Preceding them was Ryde’s Leading Fireman Alf Rees who departed around 01:00 with the Y9 trailer-pump hauled by the erstwhile coal lorry of Fireman Fountaine who drove, and crewed alongside firemen Bartrum and Hill. Arriving at East Cowes they were held up at an RVP at the Town Hall before receiving the order from Company Officer Max Heller to proceed to the apron of the floating brigade. Their task there was to set the pump into the river and create a single line water-relay. Once the supply to the desired position was achieved Alf directed his crew to set up a second delivery and without further orders he took the decision to get directly involved in fighting the many fires in the houses and other buildings in the immediate vicinity of the pump. They sustained their ceaseless pumping and firefighting operation for a straight ten hours, receiving welcome sustenance from the plucky WVS.
With the bombers having withdrawn back to their fields in vanquished northern France the rescuers could at least operate without fear of further attack. However a number of UXB’s were of considerable concern and none more so than a unit of firemen from Sandown. Proceeding into the town they passed the gates to Osborne House, rounded the corner and were confronted with a large crater in which had tipped a Southern Vectis bus. Carefully they manipulated their pump around the obstacle and carried on to the Town Hall. Being ordered on to one of the blazing boatyards they began setting out their gear until a policeman came running at them shouting that they were positioned adjacent to an unexploded bomb. Fireman Healey clearly recalled; luckily for us we evacuated the site safely and went to work elsewhere in the town – that bomb exploded two hours later.

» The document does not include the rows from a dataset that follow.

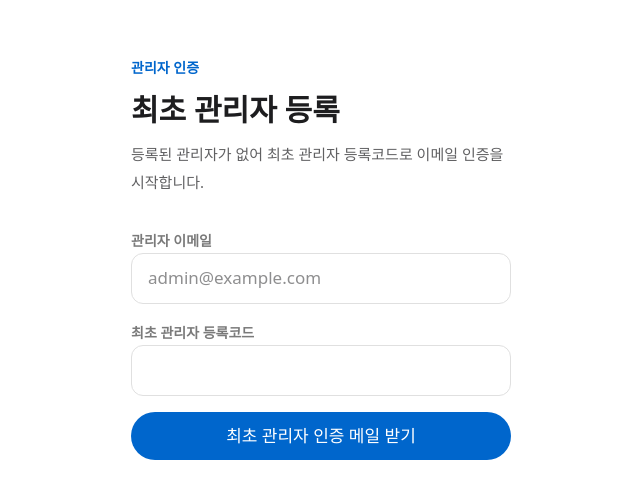
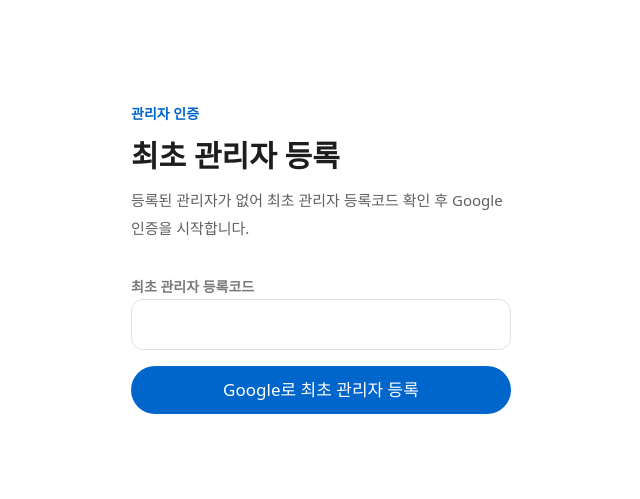
Before and after one commit to sooyongbin-cmd/ollbareun, a Next.js app: page /manager/auth in a window 1280 px wide. Shown: the part 141-640 px from the top of the page, without its empty margins (319-959 px from the left). Built offline with nearby package versions, Linux system fonts and the light colour scheme; no server answers; the database is empty; a web font is replaced by a local one.

Commit message:
Switch manager auth to Google OAuth

```diff
--- a/src/app/api/manager/initial-admin/request/route.ts
+++ b/src/app/api/manager/initial-admin/request/route.ts
@@ -1,5 +1,5 @@
 import { countAdminUsers, sanitizeManagerNextPath } from "@/lib/manager-auth";
-import { getSupabaseAdmin } from "@/lib/supabase-admin";
+import { createSupabaseServerClient } from "@/lib/supabase-server";
 import { getSystemConfigContent } from "@/lib/system-configs";
 
 const INITIAL_ADMIN_SETUP_CODE = "INITIAL_ADMIN_SETUP_CODE";
@@ -15,11 +15,9 @@ function requireTrimmedString(value: unknown, message: string) {
 export async function POST(request: Request) {
   try {
     const body = await request.json();
-    const email = requireTrimmedString(body.email, "관리자 이메일을 입력해주세요.");
     const setupCode = requireTrimmedString(body.setupCode, "최초 관리자 등록코드를 입력해주세요.");
     const nextPath = sanitizeManagerNextPath(typeof body.nextPath === "string" ? body.nextPath : null);
     const requestUrl = new URL(request.url);
-    const adminClient = getSupabaseAdmin();
 
     if ((await countAdminUsers()) > 0) {
       return Response.json({ error: "이미 등록된 관리자가 있습니다." }, { status: 409 });
@@ -35,19 +33,23 @@ export async function POST(request: Request) {
     redirectTo.searchParams.set("next", nextPath);
     redirectTo.searchParams.set("setup", "initial_admin");
 
-    const { error } = await adminClient.auth.signInWithOtp({
-      email,
+    const supabase = await createSupabaseServerClient();
+    const { data, error } = await supabase.auth.signInWithOAuth({
+      provider: "google",
       options: {
-        emailRedirectTo: redirectTo.toString(),
-        shouldCreateUser: true,
+        redirectTo: redirectTo.toString(),
       },
     });
 
     if (error) {
-      throw new Error(error.message || "인증 메일을 보내지 못했습니다.");
+      throw new Error(error.message || "Google 인증을 시작하지 못했습니다.");
     }
 
-    return Response.json({ ok: true });
+    if (!data.url) {
+      throw new Error("Google 인증 URL을 생성하지 못했습니다.");
+    }
+
+    return Response.json({ url: data.url });
   } catch (error) {
     return Response.json(
       { error: error instanceof Error ? error.message : "최초 관리자 등록 요청을 처리하지 못했습니다." },
--- a/src/app/manager/auth/manager-email-login.tsx
+++ b/src/app/manager/auth/manager-email-login.tsx
@@ -11,17 +11,25 @@ function getNextPath() {
   return new URLSearchParams(window.location.search).get("next") ?? "/manager";
 }
 
+function createCallbackUrl(setup?: "initial_admin") {
+  const redirectTo = new URL("/auth/callback", window.location.origin);
+  redirectTo.searchParams.set("next", getNextPath());
+
+  if (setup) {
+    redirectTo.searchParams.set("setup", setup);
+  }
+
+  return redirectTo.toString();
+}
+
 export default function ManagerEmailLogin({ initialAdminSetupRequired = false }: ManagerEmailLoginProps) {
-  const [email, setEmail] = useState("");
   const [setupCode, setSetupCode] = useState("");
   const [errorMessage, setErrorMessage] = useState("");
-  const [successMessage, setSuccessMessage] = useState("");
   const [isSending, setIsSending] = useState(false);
 
-  async function signInWithEmail(event: FormEvent<HTMLFormElement>) {
+  async function signInWithGoogle(event: FormEvent<HTMLFormElement>) {
     event.preventDefault();
     setErrorMessage("");
-    setSuccessMessage("");
     setIsSending(true);
 
     try {
@@ -30,41 +38,32 @@ export default function ManagerEmailLogin({ initialAdminSetupRequired = false }:
           method: "POST",
           headers: { "Content-Type": "application/json" },
           body: JSON.stringify({
-            email: email.trim(),
             setupCode: setupCode.trim(),
             nextPath: getNextPath(),
           }),
         });
-        const result = (await response.json()) as { error?: string };
+        const result = (await response.json()) as { url?: string; error?: string };
 
-        if (!response.ok) {
-          throw new Error(result.error || "최초 관리자 인증 메일을 보내지 못했습니다.");
+        if (!response.ok || !result.url) {
+          throw new Error(result.error || "Google 인증을 시작하지 못했습니다.");
         }
 
-        setSuccessMessage("인증 메일을 보냈습니다. 메일 인증 후 최초 관리자로 등록됩니다.");
+        window.location.assign(result.url);
         return;
       }
 
-      const nextPath = getNextPath();
-      const redirectTo = new URL("/auth/callback", window.location.origin);
-      redirectTo.searchParams.set("next", nextPath);
-
-      const { error } = await createSupabaseBrowserClient().auth.signInWithOtp({
-        email: email.trim(),
+      const { error } = await createSupabaseBrowserClient().auth.signInWithOAuth({
+        provider: "google",
         options: {
-          emailRedirectTo: redirectTo.toString(),
-          shouldCreateUser: false,
+          redirectTo: createCallbackUrl(),
         },
       });
 
       if (error) {
-        throw new Error("인증 메일을 보내지 못했습니다. 등록된 관리자 이메일인지 확인해주세요.");
+        throw new Error("Google 인증을 시작하지 못했습니다. 등록된 관리자 계정인지 확인해주세요.");
       }
-
-      setSuccessMessage("인증 메일을 보냈습니다. 메일의 링크를 눌러 관리자 화면으로 돌아오세요.");
     } catch (error) {
-      setErrorMessage(error instanceof Error ? error.message : "인증 요청을 처리하지 못했습니다.");
-    } finally {
+      setErrorMessage(error instanceof Error ? error.message : "Google 인증 요청을 처리하지 못했습니다.");
       setIsSending(false);
     }
   }
@@ -76,32 +75,16 @@ export default function ManagerEmailLogin({ initialAdminSetupRequired = false }:
           <div className="space-y-3">
             <p className="text-[14px] font-semibold text-primary">관리자 인증</p>
             <h1 className="text-[30px] font-semibold leading-tight">
-              {initialAdminSetupRequired ? "최초 관리자 등록" : "관리자 이메일 인증"}
+              {initialAdminSetupRequired ? "최초 관리자 등록" : "관리자 Google 인증"}
             </h1>
             <p className="text-[15px] leading-7 text-ink/70">
               {initialAdminSetupRequired
-                ? "등록된 관리자가 없어 최초 관리자 등록코드로 이메일 인증을 시작합니다."
-                : "등록된 관리자 이메일로 받은 인증 링크를 통해 관리자 화면에 접근할 수 있습니다."}
+                ? "등록된 관리자가 없어 최초 관리자 등록코드 확인 후 Google 인증을 시작합니다."
+                : "등록된 관리자 Google 계정으로 인증 후 관리자 화면에 접근할 수 있습니다."}
             </p>
           </div>
 
-          <form className="space-y-4" onSubmit={signInWithEmail}>
-            <div className="space-y-2">
-              <label className="text-[14px] font-semibold text-ink-muted-48" htmlFor="manager-email">
-                관리자 이메일
-              </label>
-              <input
-                id="manager-email"
-                type="email"
-                value={email}
-                onChange={(event) => setEmail(event.target.value)}
-                required
-                autoComplete="email"
-                className="field"
-                placeholder="admin@example.com"
-              />
-            </div>
-
+          <form className="space-y-4" onSubmit={signInWithGoogle}>
             {initialAdminSetupRequired ? (
               <div className="space-y-2">
                 <label className="text-[14px] font-semibold text-ink-muted-48" htmlFor="initial-admin-setup-code">
@@ -125,14 +108,13 @@ export default function ManagerEmailLogin({ initialAdminSetupRequired = false }:
               className="button-primary h-12 w-full justify-center disabled:cursor-not-allowed disabled:opacity-60"
             >
               {isSending
-                ? "발송 중..."
+                ? "이동 중..."
                 : initialAdminSetupRequired
-                  ? "최초 관리자 인증 메일 받기"
-                  : "인증 메일 받기"}
+                  ? "Google로 최초 관리자 등록"
+                  : "Google로 관리자 로그인"}
             </button>
           </form>
 
-          {successMessage ? <p className="text-[14px] leading-6 text-primary">{successMessage}</p> : null}
           {errorMessage ? <p className="text-[14px] text-red-600">{errorMessage}</p> : null}
         </div>
       </main>
```
Also changed, not shown: 2 other files (tests, documents, lock files or other folders).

Company Officer Heller of Ryde had distributed his resources, and those of other stations that tumbled in to his sector, all along the East Cowes bank running parallel to Clarence Road right up to the turn into Minerva Road where the WVS had set up a catering van in the care of 63 year old Alice Hann, proprietor of a butchers shop at the junction of Clarence Road and Yarborough Road since her husband passed away. A principle hazard in Heller’s area was the gasworks adjacent to the East Cowes Sailing Club boathouse and coke store that burned furiously and in alarming proximity to the as yet undamaged gasholder. Further along, close to Minerva Road, Marvin’s yard was in a similarly perilous state and all pumps were thundering furiously to deliver water to men at the branches.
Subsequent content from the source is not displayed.